The U.S. government, businesses and universities need to work in collaboration on the strategy necessary in conveying the message that the U.S. is the best place for educational attainment. (Anderson, 2007; paraphrased)
Summary and Conclusion
It is clear that United States colleges and institutions must strategically plan for marketing recruitment and retention of international students. Policies are self-defeating in the area of obtaining U.S. visas for international students and make requirements of being issued visas that work against educational policy and the country’s utilization of the talent upon graduation from the college or university. Anderson and others have stated the required actions that must be taken by the United States if international student enrollment is to increase once again and if the United States is to keep their competitive edge over other countries and development of educational programs that cater to the international student. International students are assets of the United States and should be treated as such with government policy and educational policy working in coherent cooperation and this is not presently the case. Overcoming the barriers that presently exist for international college students will require the collaborative effort between government, business and education institutions, and this will be accomplished only in an ongoing effort while keeping in mind that in today’s globalized world there is little room for discriminative policy and procedure and particularly in the colleges and universities.

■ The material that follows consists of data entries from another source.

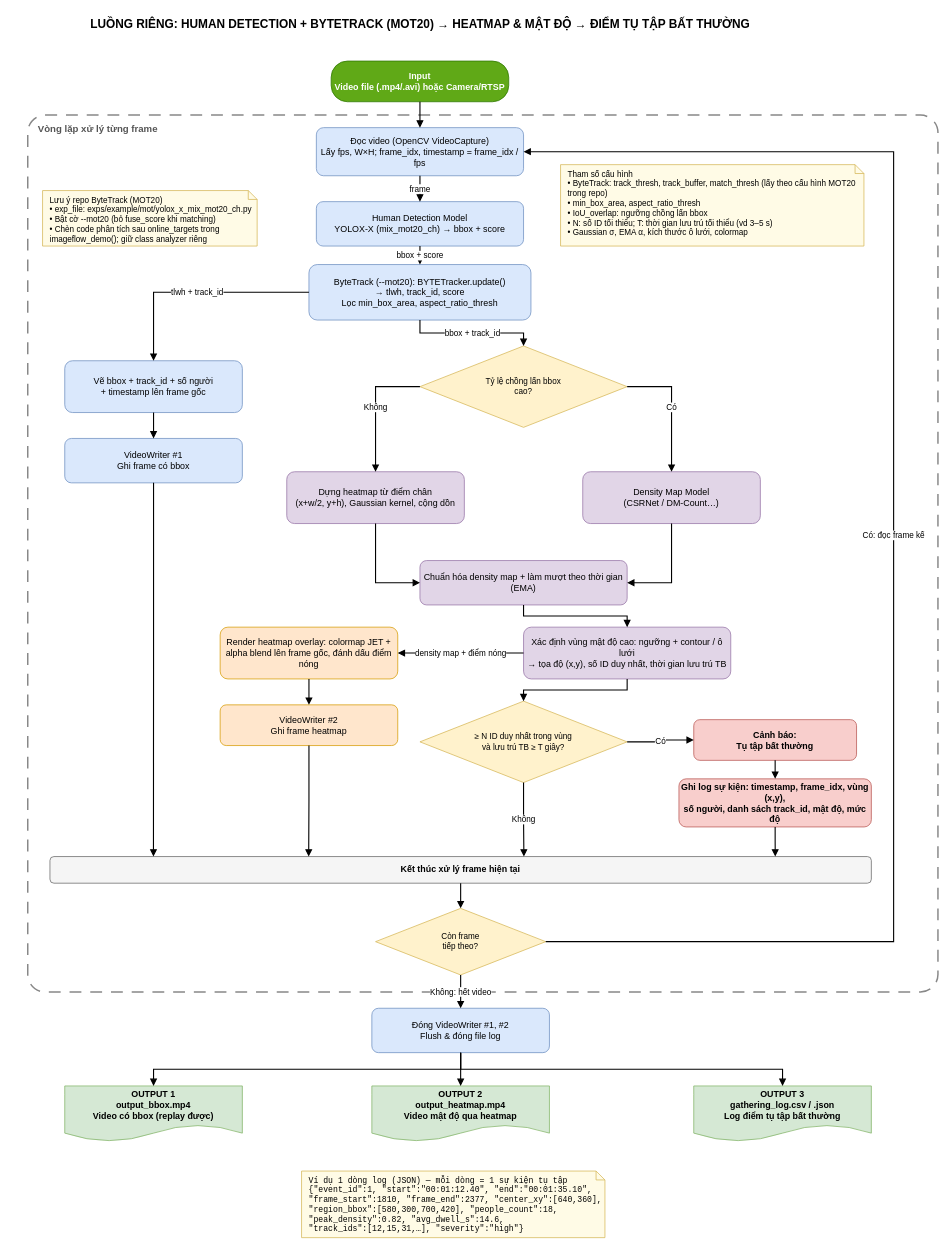
The draw.io diagram system_des/human_det_thread/crowd_gathering_flow.drawio in Secret350/Crowd_Detection, before the edit. Source tidied: cells renumbered, new cells numbered last; positions are measured from the earlier drawing's top-left corner, leaving out a move shared by most shapes. Both pictures are drawn from the tidied source at 74%, with x=0, y=0 at pixel (13, 13).
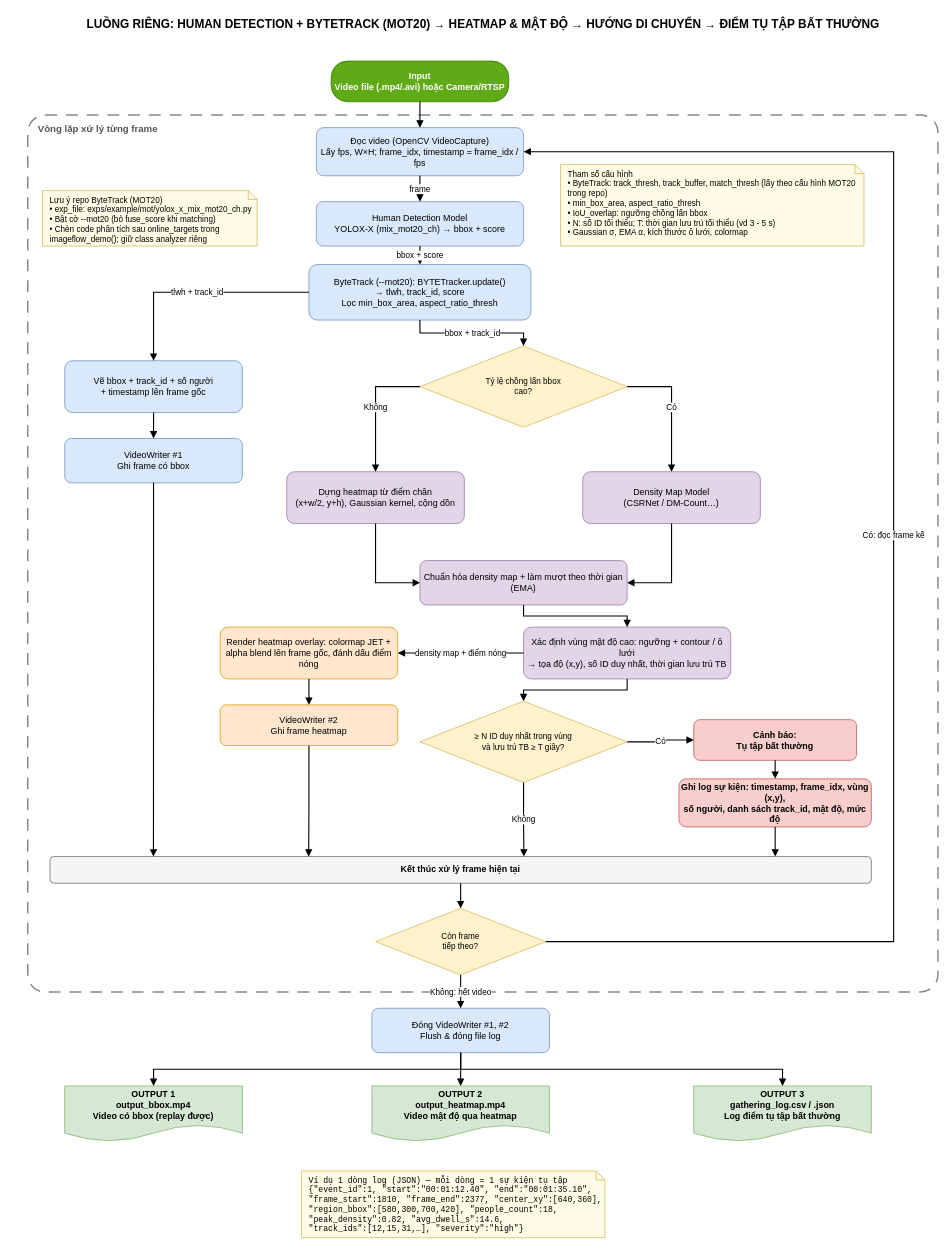
The same page after the edit.

Diff of the diagram source:
```diff
@@
-    <mxCell id="2" value="LUỒNG RIÊNG: HUMAN DETECTION + BYTETRACK (MOT20) → HEATMAP &amp;amp; MẬT ĐỘ → ĐIỂM TỤ TẬP BẤT THƯỜNG" style="text;html=1;fontSize=16;fontStyle=1;align=center;verticalAlign=middle;" parent="1" vertex="1">
-      <mxGeometry width="1100" height="30" as="geometry" />
+    <mxCell id="2" value="LUỒNG RIÊNG: HUMAN DETECTION + BYTETRACK (MOT20) → HEATMAP &amp;amp; MẬT ĐỘ → HƯỚNG DI CHUYỂN →&amp;nbsp;ĐIỂM TỤ TẬP BẤT THƯỜNG" style="text;html=1;fontSize=16;fontStyle=1;align=center;verticalAlign=middle;" parent="1" vertex="1">
+      <mxGeometry x="85" width="1100" height="30" as="geometry" />
     </mxCell>
@@
-    <mxCell id="26" value="Tham số cấu hình&lt;br&gt;• ByteTrack: track_thresh, track_buffer, match_thresh (lấy theo cấu hình MOT20 trong repo)&lt;br&gt;• min_box_area, aspect_ratio_thresh&lt;br&gt;• IoU_overlap: ngưỡng chồng lấn bbox&lt;br&gt;• N: số ID tối thiểu; T: thời gian lưu trú tối thiểu (vd 3–5 s)&lt;br&gt;• Gaussian σ, EMA α, kích thước ô lưới, colormap" style="whiteSpace=wrap;html=1;fontSize=12;shape=note;size=12;align=left;verticalAlign=top;spacingLeft=8;fillColor=#fffbe6;strokeColor=#d6b656;fontSize=11;" parent="1" vertex="1">
+    <mxCell id="26" value="Tham số cấu hình&lt;br&gt;• ByteTrack: track_thresh, track_buffer, match_thresh (lấy theo cấu hình MOT20 trong repo)&lt;br&gt;• min_box_area, aspect_ratio_thresh&lt;br&gt;• IoU_overlap: ngưỡng chồng lấn bbox&lt;br&gt;• N: số ID tối thiểu; T: thời gian lưu trú tối thiểu (vd 3 - 5 s)&lt;br&gt;• Gaussian σ, EMA α, kích thước ô lưới, colormap" style="whiteSpace=wrap;html=1;fontSize=12;shape=note;size=12;align=left;verticalAlign=top;spacingLeft=8;fillColor=#fffbe6;strokeColor=#d6b656;fontSize=11;" parent="1" vertex="1">
       <mxGeometry x="740" y="205" width="410" height="110" as="geometry" />
     </mxCell>
```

Is the U.S. Right for You (2007) the Princeton Review. Online available at http://www.princetonreview.com/college/research/articles/international/usright.asp.
Altback, P. (1997) the Coming Crisis in International Education in the United States. International Higher Education, Summer 1997. Center for International Higher Education Boston College. Online available: http://www.bc.edu/bc_org/avp/soe/cihe/newsletter/News08/text2.html
Miller, EJ; and Huff, J (2004) International Students and Medical Education: Options and Obstacles. The Advisor, Vol. 24, 1. National Association of Advisors for the Health Professions.
Kargbo, a. And Yeager, M (2007) the Race to Attract International Students. Analysis and Perspectives. 22 March 2007. Education Sector. Online available at http://www.educationsector.org/analysis/analysis_show.htm?doc_id=470283.
Anderson, Stuart (2007) International Students and U.S. Policy Choices.
Students on the Move: The Future of International Students in the United States. (2006) Issue Brief October 2006. Executive Summary.
Financial Aid and Funding for International Students